What to do: Retype all of the data. Every line must match exactly.

Data extracts:

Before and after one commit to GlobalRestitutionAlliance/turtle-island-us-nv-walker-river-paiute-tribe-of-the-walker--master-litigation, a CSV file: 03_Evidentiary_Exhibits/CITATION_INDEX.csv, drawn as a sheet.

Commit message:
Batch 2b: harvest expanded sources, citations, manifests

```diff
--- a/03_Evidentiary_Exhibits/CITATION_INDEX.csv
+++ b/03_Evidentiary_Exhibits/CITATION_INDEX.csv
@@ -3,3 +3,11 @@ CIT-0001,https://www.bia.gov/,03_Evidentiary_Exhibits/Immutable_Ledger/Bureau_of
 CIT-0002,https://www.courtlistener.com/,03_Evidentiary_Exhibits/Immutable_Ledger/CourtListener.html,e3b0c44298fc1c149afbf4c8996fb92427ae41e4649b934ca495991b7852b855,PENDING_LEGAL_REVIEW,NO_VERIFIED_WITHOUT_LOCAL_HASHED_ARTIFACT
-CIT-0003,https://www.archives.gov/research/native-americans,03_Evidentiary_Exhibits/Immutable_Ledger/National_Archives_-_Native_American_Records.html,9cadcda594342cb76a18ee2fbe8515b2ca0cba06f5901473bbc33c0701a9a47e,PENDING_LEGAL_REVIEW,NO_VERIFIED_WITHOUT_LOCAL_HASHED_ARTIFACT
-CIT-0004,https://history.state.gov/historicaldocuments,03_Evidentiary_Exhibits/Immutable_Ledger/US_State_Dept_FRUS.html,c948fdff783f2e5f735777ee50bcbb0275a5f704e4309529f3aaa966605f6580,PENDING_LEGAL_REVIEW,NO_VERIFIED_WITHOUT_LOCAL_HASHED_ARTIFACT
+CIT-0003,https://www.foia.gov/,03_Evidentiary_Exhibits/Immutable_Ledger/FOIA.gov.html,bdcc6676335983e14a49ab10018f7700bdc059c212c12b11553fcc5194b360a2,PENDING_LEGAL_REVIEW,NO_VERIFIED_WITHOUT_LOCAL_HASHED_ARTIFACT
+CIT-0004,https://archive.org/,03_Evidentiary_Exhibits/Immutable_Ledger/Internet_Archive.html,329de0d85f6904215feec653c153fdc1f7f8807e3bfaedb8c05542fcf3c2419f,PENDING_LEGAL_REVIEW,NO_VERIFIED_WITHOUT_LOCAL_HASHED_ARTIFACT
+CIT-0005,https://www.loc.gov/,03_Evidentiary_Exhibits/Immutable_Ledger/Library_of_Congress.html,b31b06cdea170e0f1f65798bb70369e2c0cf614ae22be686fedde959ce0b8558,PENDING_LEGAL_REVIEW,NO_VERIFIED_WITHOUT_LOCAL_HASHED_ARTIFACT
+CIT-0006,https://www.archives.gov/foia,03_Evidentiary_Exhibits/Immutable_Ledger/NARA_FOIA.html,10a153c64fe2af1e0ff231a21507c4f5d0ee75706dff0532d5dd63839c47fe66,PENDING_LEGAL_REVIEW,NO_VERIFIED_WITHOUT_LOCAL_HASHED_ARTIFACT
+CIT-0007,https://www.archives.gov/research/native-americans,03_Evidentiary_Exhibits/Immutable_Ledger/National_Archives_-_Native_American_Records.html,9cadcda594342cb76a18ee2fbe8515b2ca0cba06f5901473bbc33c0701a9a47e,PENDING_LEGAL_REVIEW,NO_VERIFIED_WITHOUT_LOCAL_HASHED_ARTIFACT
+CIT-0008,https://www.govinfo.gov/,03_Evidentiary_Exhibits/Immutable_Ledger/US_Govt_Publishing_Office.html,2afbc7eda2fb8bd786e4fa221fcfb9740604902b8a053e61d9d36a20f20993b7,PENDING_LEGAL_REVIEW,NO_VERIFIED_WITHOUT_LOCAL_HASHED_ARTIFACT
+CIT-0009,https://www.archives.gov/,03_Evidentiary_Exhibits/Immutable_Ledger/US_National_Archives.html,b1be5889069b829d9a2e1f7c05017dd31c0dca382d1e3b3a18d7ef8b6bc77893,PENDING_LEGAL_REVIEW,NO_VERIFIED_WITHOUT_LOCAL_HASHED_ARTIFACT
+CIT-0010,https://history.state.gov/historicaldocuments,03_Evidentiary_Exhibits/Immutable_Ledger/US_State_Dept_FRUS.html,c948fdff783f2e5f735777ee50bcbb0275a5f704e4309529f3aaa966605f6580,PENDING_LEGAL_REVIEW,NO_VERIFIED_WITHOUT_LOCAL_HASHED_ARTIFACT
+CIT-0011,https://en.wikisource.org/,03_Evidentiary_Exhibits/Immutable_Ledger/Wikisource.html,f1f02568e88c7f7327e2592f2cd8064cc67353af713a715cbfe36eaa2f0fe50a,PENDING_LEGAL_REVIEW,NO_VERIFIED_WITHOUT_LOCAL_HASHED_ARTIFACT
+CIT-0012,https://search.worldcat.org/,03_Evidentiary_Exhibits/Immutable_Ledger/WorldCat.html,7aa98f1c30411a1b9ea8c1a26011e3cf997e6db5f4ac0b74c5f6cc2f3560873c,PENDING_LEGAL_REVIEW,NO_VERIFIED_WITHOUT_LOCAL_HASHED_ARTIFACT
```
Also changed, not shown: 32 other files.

Answer to the problem:
Before and after one commit to GlobalRestitutionAlliance/turtle-island-us-nv-walker-river-paiute-tribe-of-the-walker--master-litigation, a CSV file: 03_Evidentiary_Exhibits/CITATION_INDEX.csv, drawn as a sheet.

Commit message:
Batch 2b: harvest expanded sources, citations, manifests

```diff
--- a/03_Evidentiary_Exhibits/CITATION_INDEX.csv
+++ b/03_Evidentiary_Exhibits/CITATION_INDEX.csv
@@ -3,3 +3,11 @@ CIT-0001,https://www.bia.gov/,03_Evidentiary_Exhibits/Immutable_Ledger/Bureau_of
 CIT-0002,https://www.courtlistener.com/,03_Evidentiary_Exhibits/Immutable_Ledger/CourtListener.html,e3b0c44298fc1c149afbf4c8996fb92427ae41e4649b934ca495991b7852b855,PENDING_LEGAL_REVIEW,NO_VERIFIED_WITHOUT_LOCAL_HASHED_ARTIFACT
-CIT-0003,https://www.archives.gov/research/native-americans,03_Evidentiary_Exhibits/Immutable_Ledger/National_Archives_-_Native_American_Records.html,9cadcda594342cb76a18ee2fbe8515b2ca0cba06f5901473bbc33c0701a9a47e,PENDING_LEGAL_REVIEW,NO_VERIFIED_WITHOUT_LOCAL_HASHED_ARTIFACT
-CIT-0004,https://history.state.gov/historicaldocuments,03_Evidentiary_Exhibits/Immutable_Ledger/US_State_Dept_FRUS.html,c948fdff783f2e5f735777ee50bcbb0275a5f704e4309529f3aaa966605f6580,PENDING_LEGAL_REVIEW,NO_VERIFIED_WITHOUT_LOCAL_HASHED_ARTIFACT
+CIT-0003,https://www.foia.gov/,03_Evidentiary_Exhibits/Immutable_Ledger/FOIA.gov.html,bdcc6676335983e14a49ab10018f7700bdc059c212c12b11553fcc5194b360a2,PENDING_LEGAL_REVIEW,NO_VERIFIED_WITHOUT_LOCAL_HASHED_ARTIFACT
+CIT-0004,https://archive.org/,03_Evidentiary_Exhibits/Immutable_Ledger/Internet_Archive.html,329de0d85f6904215feec653c153fdc1f7f8807e3bfaedb8c05542fcf3c2419f,PENDING_LEGAL_REVIEW,NO_VERIFIED_WITHOUT_LOCAL_HASHED_ARTIFACT
+CIT-0005,https://www.loc.gov/,03_Evidentiary_Exhibits/Immutable_Ledger/Library_of_Congress.html,b31b06cdea170e0f1f65798bb70369e2c0cf614ae22be686fedde959ce0b8558,PENDING_LEGAL_REVIEW,NO_VERIFIED_WITHOUT_LOCAL_HASHED_ARTIFACT
+CIT-0006,https://www.archives.gov/foia,03_Evidentiary_Exhibits/Immutable_Ledger/NARA_FOIA.html,10a153c64fe2af1e0ff231a21507c4f5d0ee75706dff0532d5dd63839c47fe66,PENDING_LEGAL_REVIEW,NO_VERIFIED_WITHOUT_LOCAL_HASHED_ARTIFACT
+CIT-0007,https://www.archives.gov/research/native-americans,03_Evidentiary_Exhibits/Immutable_Ledger/National_Archives_-_Native_American_Records.html,9cadcda594342cb76a18ee2fbe8515b2ca0cba06f5901473bbc33c0701a9a47e,PENDING_LEGAL_REVIEW,NO_VERIFIED_WITHOUT_LOCAL_HASHED_ARTIFACT
+CIT-0008,https://www.govinfo.gov/,03_Evidentiary_Exhibits/Immutable_Ledger/US_Govt_Publishing_Office.html,2afbc7eda2fb8bd786e4fa221fcfb9740604902b8a053e61d9d36a20f20993b7,PENDING_LEGAL_REVIEW,NO_VERIFIED_WITHOUT_LOCAL_HASHED_ARTIFACT
+CIT-0009,https://www.archives.gov/,03_Evidentiary_Exhibits/Immutable_Ledger/US_National_Archives.html,b1be5889069b829d9a2e1f7c05017dd31c0dca382d1e3b3a18d7ef8b6bc77893,PENDING_LEGAL_REVIEW,NO_VERIFIED_WITHOUT_LOCAL_HASHED_ARTIFACT
+CIT-0010,https://history.state.gov/historicaldocuments,03_Evidentiary_Exhibits/Immutable_Ledger/US_State_Dept_FRUS.html,c948fdff783f2e5f735777ee50bcbb0275a5f704e4309529f3aaa966605f6580,PENDING_LEGAL_REVIEW,NO_VERIFIED_WITHOUT_LOCAL_HASHED_ARTIFACT
+CIT-0011,https://en.wikisource.org/,03_Evidentiary_Exhibits/Immutable_Ledger/Wikisource.html,f1f02568e88c7f7327e2592f2cd8064cc67353af713a715cbfe36eaa2f0fe50a,PENDING_LEGAL_REVIEW,NO_VERIFIED_WITHOUT_LOCAL_HASHED_ARTIFACT
+CIT-0012,https://search.worldcat.org/,03_Evidentiary_Exhibits/Immutable_Ledger/WorldCat.html,7aa98f1c30411a1b9ea8c1a26011e3cf997e6db5f4ac0b74c5f6cc2f3560873c,PENDING_LEGAL_REVIEW,NO_VERIFIED_WITHOUT_LOCAL_HASHED_ARTIFACT
```
Also changed, not shown: 32 other files.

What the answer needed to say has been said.